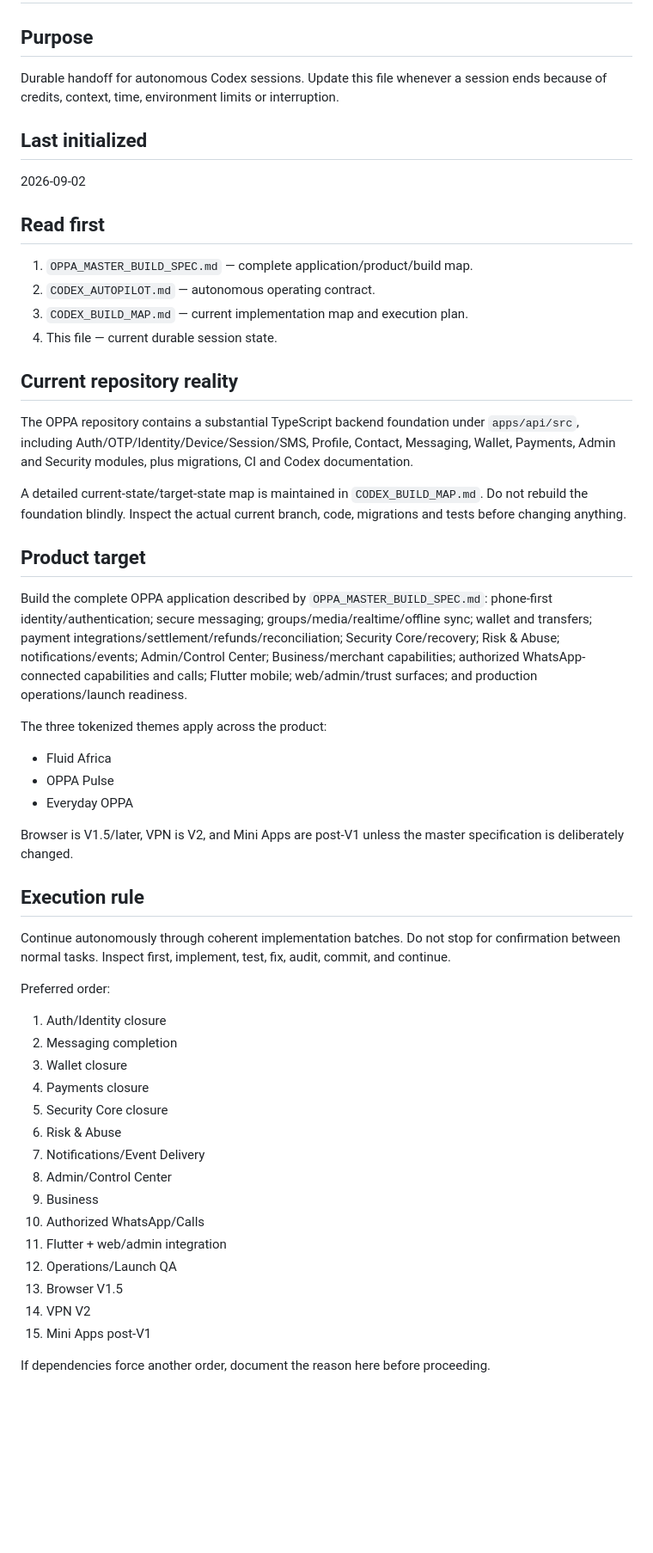
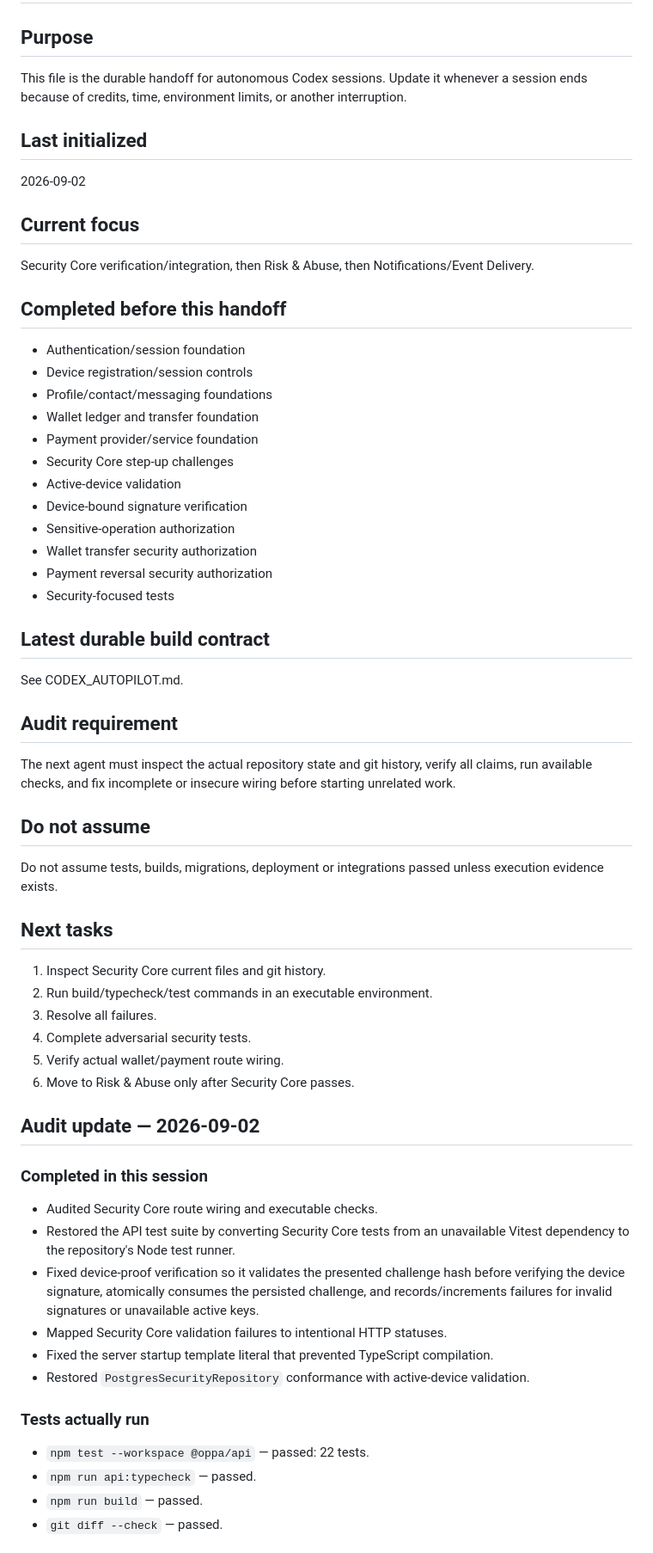
Before and after one commit to Mark56-mn/OPPA, a Markdown page: CODEX_HANDOFF.md, the part around one of its changes. Shown at 86% size. Rendered like a GitHub page; blank space fills up the shorter version.

Commit message:
security: port audited fixes

```diff
--- a/CODEX_HANDOFF.md
+++ b/CODEX_HANDOFF.md
@@ -1,51 +1,58 @@
 # Codex Handoff
 
 ## Purpose
-Durable handoff for autonomous Codex sessions. Update this file whenever a session ends because of credits, context, time, environment limits or interruption.
+This file is the durable handoff for autonomous Codex sessions. Update it whenever a session ends because of credits, time, environment limits, or another interruption.
 
 ## Last initialized
 2026-09-02
 
-## Read first
-1. `OPPA_MASTER_BUILD_SPEC.md` — complete application/product/build map.
-2. `CODEX_AUTOPILOT.md` — autonomous operating contract.
-3. `CODEX_BUILD_MAP.md` — current implementation map and execution plan.
-4. This file — current durable session state.
+## Current focus
+Security Core verification/integration, then Risk & Abuse, then Notifications/Event Delivery.
 
-## Current repository reality
-The OPPA repository contains a substantial TypeScript backend foundation under `apps/api/src`, including Auth/OTP/Identity/Device/Session/SMS, Profile, Contact, Messaging, Wallet, Payments, Admin and Security modules, plus migrations, CI and Codex documentation.
+## Completed before this handoff
+- Authentication/session foundation
+- Device registration/session controls
+- Profile/contact/messaging foundations
+- Wallet ledger and transfer foundation
+- Payment provider/service foundation
+- Security Core step-up challenges
+- Active-device validation
+- Device-bound signature verification
+- Sensitive-operation authorization
+- Wallet transfer security authorization
+- Payment reversal security authorization
+- Security-focused tests
 
-A detailed current-state/target-state map is maintained in `CODEX_BUILD_MAP.md`. Do not rebuild the foundation blindly. Inspect the actual current branch, code, migrations and tests before changing anything.
+## Latest durable build contract
+See CODEX_AUTOPILOT.md.
 
-## Product target
-Build the complete OPPA application described by `OPPA_MASTER_BUILD_SPEC.md`: phone-first identity/authentication; secure messaging; groups/media/realtime/offline sync; wallet and transfers; payment integrations/settlement/refunds/reconciliation; Security Core/recovery; Risk & Abuse; notifications/events; Admin/Control Center; Business/merchant capabilities; authorized WhatsApp-connected capabilities and calls; Flutter mobile; web/admin/trust surfaces; and production operations/launch readiness.
+## Audit requirement
+The next agent must inspect the actual repository state and git history, verify all claims, run available checks, and fix incomplete or insecure wiring before starting unrelated work.
 
-The three tokenized themes apply across the product:
-- Fluid Africa
-- OPPA Pulse
-- Everyday OPPA
+## Do not assume
+Do not assume tests, builds, migrations, deployment or integrations passed unless execution evidence exists.
 
-Browser is V1.5/later, VPN is V2, and Mini Apps are post-V1 unless the master specification is deliberately changed.
+## Next tasks
+1. Inspect Security Core current files and git history.
+2. Run build/typecheck/test commands in an executable environment.
+3. Resolve all failures.
+4. Complete adversarial security tests.
+5. Verify actual wallet/payment route wiring.
+6. Move to Risk & Abuse only after Security Core passes.
 
-## Execution rule
-Continue autonomously through coherent implementation batches. Do not stop for confirmation between normal tasks. Inspect first, implement, test, fix, audit, commit, and continue.
+## Audit update — 2026-09-02
 
-Preferred order:
-1. Auth/Identity closure
-2. Messaging completion
-3. Wallet closure
-4. Payments closure
-5. Security Core closure
-6. Risk & Abuse
-7. Notifications/Event Delivery
-8. Admin/Control Center
-9. Business
-10. Authorized WhatsApp/Calls
-11. Flutter + web/admin integration
-12. Operations/Launch QA
-13. Browser V1.5
-14. VPN V2
-15. Mini Apps post-V1
+### Completed in this session
+- Audited Security Core route wiring and executable checks.
+- Restored the API test suite by converting Security Core tests from an unavailable Vitest dependency to the repository's Node test runner.
+- Fixed device-proof verification so it validates the presented challenge hash before verifying the device signature, atomically consumes the persisted challenge, and records/increments failures for invalid signatures or unavailable active keys.
+- Mapped Security Core validation failures to intentional HTTP statuses.
+- Fixed the server startup template literal that prevented TypeScript compilation.
+- Restored `PostgresSecurityRepository` conformance with active-device validation.
 
-If dependencies force another order, document the reason here before proceeding.
+### Tests actually run
+- `npm test --workspace @oppa/api` — passed: 22 tests.
+- `npm run api:typecheck` — passed.
+- `npm run build` — passed.
+- `git diff --check` — passed.
 
```
Also changed, not shown: other parts of CODEX_HANDOFF.md (+17 -56 lines).
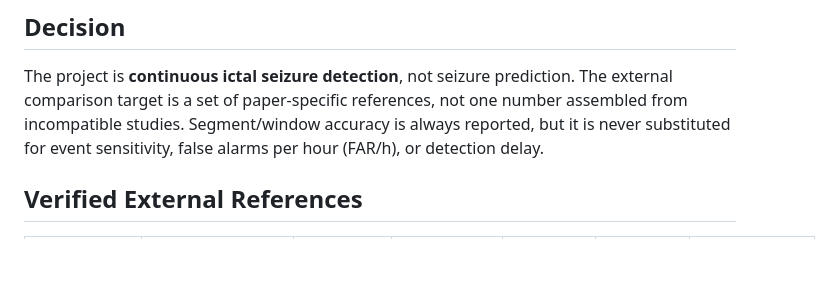
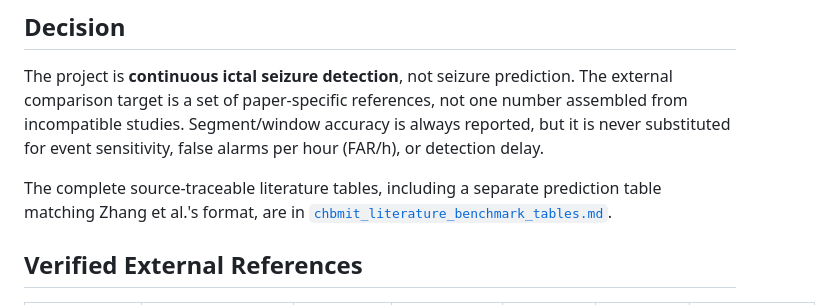
Before and after one commit to Manhzzax/1D-CNN-Accelerator-for-EEG_Detection, a Markdown page: AI_train_model/docs/paper_benchmark_comparison.md, the part around the change. Rendered like a GitHub page; blank space fills up the shorter version.

```diff
--- a/AI_train_model/docs/paper_benchmark_comparison.md
+++ b/AI_train_model/docs/paper_benchmark_comparison.md
@@ -7,6 +7,10 @@ The external comparison target is a set of paper-specific references, not one
 number assembled from incompatible studies. Segment/window accuracy is always
 reported, but it is never substituted for event sensitivity, false alarms per
 hour (FAR/h), or detection delay.
+
+The complete source-traceable literature tables, including a separate
+prediction table matching Zhang et al.'s format, are in
+[`chbmit_literature_benchmark_tables.md`](chbmit_literature_benchmark_tables.md).
 
 ## Verified External References
 
```
Also changed, not shown: AI_train_model/docs/chbmit_literature_benchmark_tables.md (added, +129 -0 lines), README.md (+3 -0 lines).
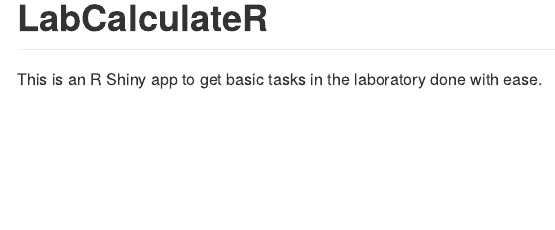
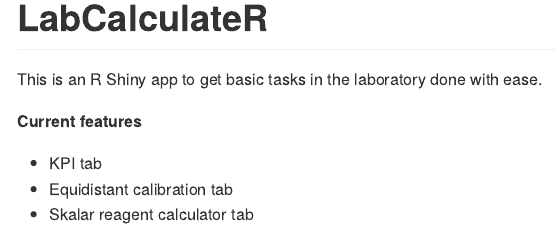
Before and after one commit to TellAnAx/LabCalculateR, an R Markdown document (README.Rmd): the page in a window 1100 px wide, from its top. The pictures show the output file README.md that the author committed with the source, drawn offline in the style of GitHub.

Commit message:
update README

```diff
--- a/README.Rmd
+++ b/README.Rmd
@@ -16,3 +16,9 @@ knitr::opts_chunk$set(
 # LabCalculateR
 
 This is an R Shiny app to get basic tasks in the laboratory done with ease.
+
+**Current features**
+
+- KPI tab
+- Equidistant calibration tab
+- Skalar reagent calculator tab
```
Also changed, not shown: README.md.
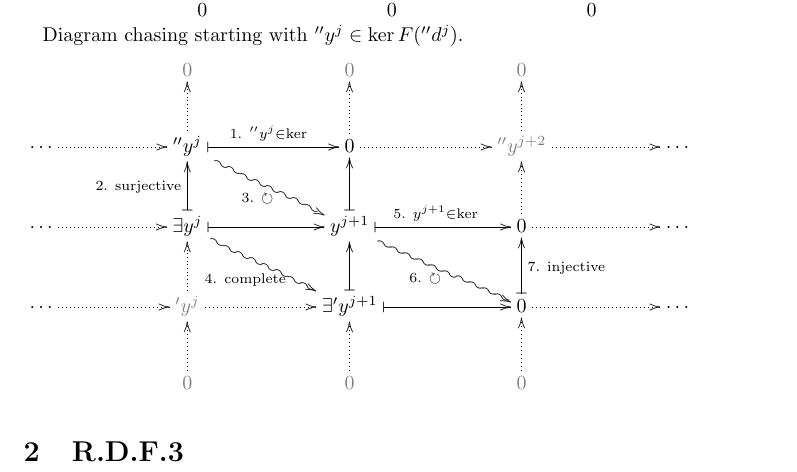
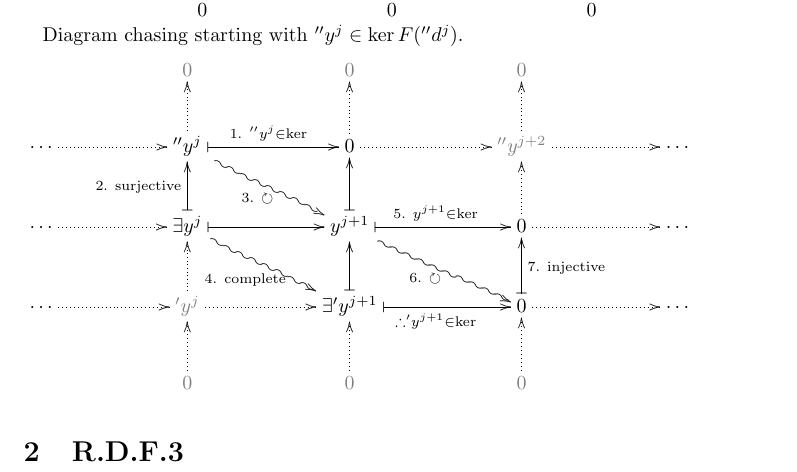
Before and after one commit to TomohikoK/heart-of-cohomologies, a LaTeX document (RigthDerivedFunctor.tex): part of the page, cut so that both start at the same text. Compiled offline with pLaTeX and dvipdfmx.

Commit message:
Attach the conclusion label

```diff
--- a/RigthDerivedFunctor.tex
+++ b/RigthDerivedFunctor.tex
@@ -41,7 +41,7 @@ Diagram chasing starting with $''y^{j} \in \ker F(''d^{j})$.
   && \textcolor{gray}{0} && \textcolor{gray}{0} && \textcolor{gray}{0} && \\
   \cdots \ar@{.>}[rr] && ''y^{j} \ar@{|->}[rr]^{\text{1. }''y^{j} \in \ker} \ar@{.>}[u] \ar@{~>}[rrd]_{\text{3. }\circlearrowright}  && 0 \ar@{.>}[rr] \ar@{.>}[u] && \textcolor{gray}{''y^{j+2}} \ar@{.>}[rr] \ar@{.>}[u] && \cdots \\
   \cdots \ar@{.>}[rr] && \exists y^{j} \ar@{|->}[rr] \ar@{|->}[u]^{\text{2. surjective}} \ar@{~>}[rrd]_{\text{4. complete}} && y^{j+1} \ar@{|->}[rr]^{\text{5. } y^{j+1} \in \ker} \ar@{|->}[u] \ar@{~>}[rrd]_{\text{6. }\circlearrowright} && 0 \ar@{.>}[rr] \ar@{.>}[u] && \cdots \\
-  \cdots \ar@{.>}[rr] && \textcolor{gray}{'y^{j}} \ar@{.>}[rr] \ar@{.>}[u] && \exists 'y^{j+1} \ar@{|->}[rr] \ar@{|->}[u] && 0 \ar@{.>}[rr] \ar@{|->}[u]_{\text{7. injective}} && \cdots \\
+  \cdots \ar@{.>}[rr] && \textcolor{gray}{'y^{j}} \ar@{.>}[rr] \ar@{.>}[u] && \exists 'y^{j+1} \ar@{|->}[rr]_{\therefore 'y^{j+1} \in \ker} \ar@{|->}[u] && 0 \ar@{.>}[rr] \ar@{|->}[u]_{\text{7. injective}} && \cdots \\
   && \textcolor{gray}{0} \ar@{.>}[u] && \textcolor{gray}{0} \ar@{.>}[u] && \textcolor{gray}{0} \ar@{.>}[u] &
 }
 
```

=-=-=

**Work required**: Your task is to copy every line in the entries that holds the string "README".

**Task answer**:
Also changed, not shown: AI_train_model/docs/chbmit_literature_benchmark_tables.md (added, +129 -0 lines), README.md (+3 -0 lines).
Before and after one commit to TellAnAx/LabCalculateR, an R Markdown document (README.Rmd): the page in a window 1100 px wide, from its top. The pictures show the output file README.md that the author committed with the source, drawn offline in the style of GitHub.
update README
--- a/README.Rmd
+++ b/README.Rmd
Also changed, not shown: README.md.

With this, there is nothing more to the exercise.